** Opening LISTED ENTRIES block **

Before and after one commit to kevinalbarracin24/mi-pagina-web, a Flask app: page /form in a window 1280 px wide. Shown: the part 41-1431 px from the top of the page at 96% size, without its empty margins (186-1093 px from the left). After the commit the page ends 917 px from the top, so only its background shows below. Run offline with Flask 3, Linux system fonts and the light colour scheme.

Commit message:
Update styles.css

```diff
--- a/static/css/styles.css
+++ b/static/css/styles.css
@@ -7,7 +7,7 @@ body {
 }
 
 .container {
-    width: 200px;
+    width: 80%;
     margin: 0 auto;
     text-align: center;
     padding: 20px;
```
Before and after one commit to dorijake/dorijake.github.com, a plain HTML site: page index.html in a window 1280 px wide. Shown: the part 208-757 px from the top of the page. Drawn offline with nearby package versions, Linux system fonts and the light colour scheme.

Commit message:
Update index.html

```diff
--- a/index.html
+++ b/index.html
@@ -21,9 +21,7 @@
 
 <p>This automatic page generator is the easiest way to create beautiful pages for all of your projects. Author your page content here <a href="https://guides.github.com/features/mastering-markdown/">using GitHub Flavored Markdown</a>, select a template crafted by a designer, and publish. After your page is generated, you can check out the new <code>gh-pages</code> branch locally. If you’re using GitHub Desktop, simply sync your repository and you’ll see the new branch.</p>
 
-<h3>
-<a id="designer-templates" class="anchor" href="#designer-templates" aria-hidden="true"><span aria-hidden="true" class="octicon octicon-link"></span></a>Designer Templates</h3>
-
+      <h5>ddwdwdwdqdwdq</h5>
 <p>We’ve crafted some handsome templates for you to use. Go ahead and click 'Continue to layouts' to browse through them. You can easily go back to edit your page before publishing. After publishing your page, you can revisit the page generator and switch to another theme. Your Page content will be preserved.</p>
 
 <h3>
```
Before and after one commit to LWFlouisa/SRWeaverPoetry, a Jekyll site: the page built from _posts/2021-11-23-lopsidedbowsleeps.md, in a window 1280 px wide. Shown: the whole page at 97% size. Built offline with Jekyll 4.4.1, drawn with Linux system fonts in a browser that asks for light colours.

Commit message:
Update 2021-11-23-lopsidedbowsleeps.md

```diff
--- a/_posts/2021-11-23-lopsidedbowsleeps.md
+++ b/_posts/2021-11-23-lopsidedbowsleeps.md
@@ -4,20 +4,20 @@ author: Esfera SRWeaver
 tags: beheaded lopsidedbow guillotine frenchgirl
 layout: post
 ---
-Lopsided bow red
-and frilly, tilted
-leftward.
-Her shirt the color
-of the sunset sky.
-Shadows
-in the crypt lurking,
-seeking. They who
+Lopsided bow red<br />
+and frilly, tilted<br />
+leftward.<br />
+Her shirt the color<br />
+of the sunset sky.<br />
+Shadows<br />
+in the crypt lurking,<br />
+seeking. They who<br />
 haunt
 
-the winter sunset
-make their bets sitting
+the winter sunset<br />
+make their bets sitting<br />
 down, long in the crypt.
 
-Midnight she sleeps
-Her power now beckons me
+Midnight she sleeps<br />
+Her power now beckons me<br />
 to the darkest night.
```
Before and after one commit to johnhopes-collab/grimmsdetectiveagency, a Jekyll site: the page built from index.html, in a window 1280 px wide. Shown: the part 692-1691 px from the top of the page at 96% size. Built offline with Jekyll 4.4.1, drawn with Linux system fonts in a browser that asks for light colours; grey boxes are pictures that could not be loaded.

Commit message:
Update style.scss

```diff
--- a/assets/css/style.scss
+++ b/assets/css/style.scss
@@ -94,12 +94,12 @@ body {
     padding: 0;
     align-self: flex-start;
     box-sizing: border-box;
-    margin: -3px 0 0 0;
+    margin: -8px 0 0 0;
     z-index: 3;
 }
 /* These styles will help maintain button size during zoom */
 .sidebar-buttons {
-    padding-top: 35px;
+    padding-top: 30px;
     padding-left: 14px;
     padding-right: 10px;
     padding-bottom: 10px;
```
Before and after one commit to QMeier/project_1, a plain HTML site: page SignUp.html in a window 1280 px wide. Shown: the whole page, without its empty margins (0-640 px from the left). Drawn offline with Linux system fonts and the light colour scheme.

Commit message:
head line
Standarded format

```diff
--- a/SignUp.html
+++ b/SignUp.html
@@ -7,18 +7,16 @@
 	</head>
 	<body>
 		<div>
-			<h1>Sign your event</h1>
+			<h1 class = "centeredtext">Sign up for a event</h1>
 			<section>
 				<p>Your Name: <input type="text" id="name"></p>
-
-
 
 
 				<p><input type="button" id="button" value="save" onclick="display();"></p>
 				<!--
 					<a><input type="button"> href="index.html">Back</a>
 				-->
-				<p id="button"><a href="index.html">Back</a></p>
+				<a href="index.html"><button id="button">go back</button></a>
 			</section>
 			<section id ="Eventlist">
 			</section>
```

** Closing LISTED ENTRIES block **

_WHAT YOU ARE ASKED TO DO_
Where a line of the data includes the string "index", list that line.

_ANSWER BOX_
Before and after one commit to dorijake/dorijake.github.com, a plain HTML site: page index.html in a window 1280 px wide. Shown: the part 208-757 px from the top of the page. Drawn offline with nearby package versions, Linux system fonts and the light colour scheme.
Update index.html
--- a/index.html
+++ b/index.html
Before and after one commit to johnhopes-collab/grimmsdetectiveagency, a Jekyll site: the page built from index.html, in a window 1280 px wide. Shown: the part 692-1691 px from the top of the page at 96% size. Built offline with Jekyll 4.4.1, drawn with Linux system fonts in a browser that asks for light colours; grey boxes are pictures that could not be loaded.
     z-index: 3;
 					<a><input type="button"> href="index.html">Back</a>
-				<p id="button"><a href="index.html">Back</a></p>
+				<a href="index.html"><button id="button">go back</button></a>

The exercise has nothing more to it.